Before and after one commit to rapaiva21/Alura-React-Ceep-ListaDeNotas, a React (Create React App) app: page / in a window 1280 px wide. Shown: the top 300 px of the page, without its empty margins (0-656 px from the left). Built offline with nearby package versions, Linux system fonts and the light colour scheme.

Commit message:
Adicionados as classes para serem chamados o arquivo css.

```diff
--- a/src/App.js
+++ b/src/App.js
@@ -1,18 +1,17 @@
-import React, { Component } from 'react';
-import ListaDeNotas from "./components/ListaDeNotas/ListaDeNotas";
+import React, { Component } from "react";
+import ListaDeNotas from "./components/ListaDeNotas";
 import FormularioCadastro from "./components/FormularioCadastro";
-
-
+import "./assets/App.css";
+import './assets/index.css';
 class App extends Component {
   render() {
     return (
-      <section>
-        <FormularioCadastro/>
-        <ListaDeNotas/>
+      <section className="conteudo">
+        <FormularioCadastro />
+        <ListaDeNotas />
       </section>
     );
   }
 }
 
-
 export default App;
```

■ Task prompt
Output the full listing above word for word.

■ Task output
Before and after one commit to rapaiva21/Alura-React-Ceep-ListaDeNotas, a React (Create React App) app: page / in a window 1280 px wide. Shown: the top 300 px of the page, without its empty margins (0-656 px from the left). Built offline with nearby package versions, Linux system fonts and the light colour scheme.

Commit message:
Adicionados as classes para serem chamados o arquivo css.

```diff
--- a/src/App.js
+++ b/src/App.js
@@ -1,18 +1,17 @@
-import React, { Component } from 'react';
-import ListaDeNotas from "./components/ListaDeNotas/ListaDeNotas";
+import React, { Component } from "react";
+import ListaDeNotas from "./components/ListaDeNotas";
 import FormularioCadastro from "./components/FormularioCadastro";
-
-
+import "./assets/App.css";
+import './assets/index.css';
 class App extends Component {
   render() {
     return (
-      <section>
-        <FormularioCadastro/>
-        <ListaDeNotas/>
+      <section className="conteudo">
+        <FormularioCadastro />
+        <ListaDeNotas />
       </section>
     );
   }
 }
 
-
 export default App;
```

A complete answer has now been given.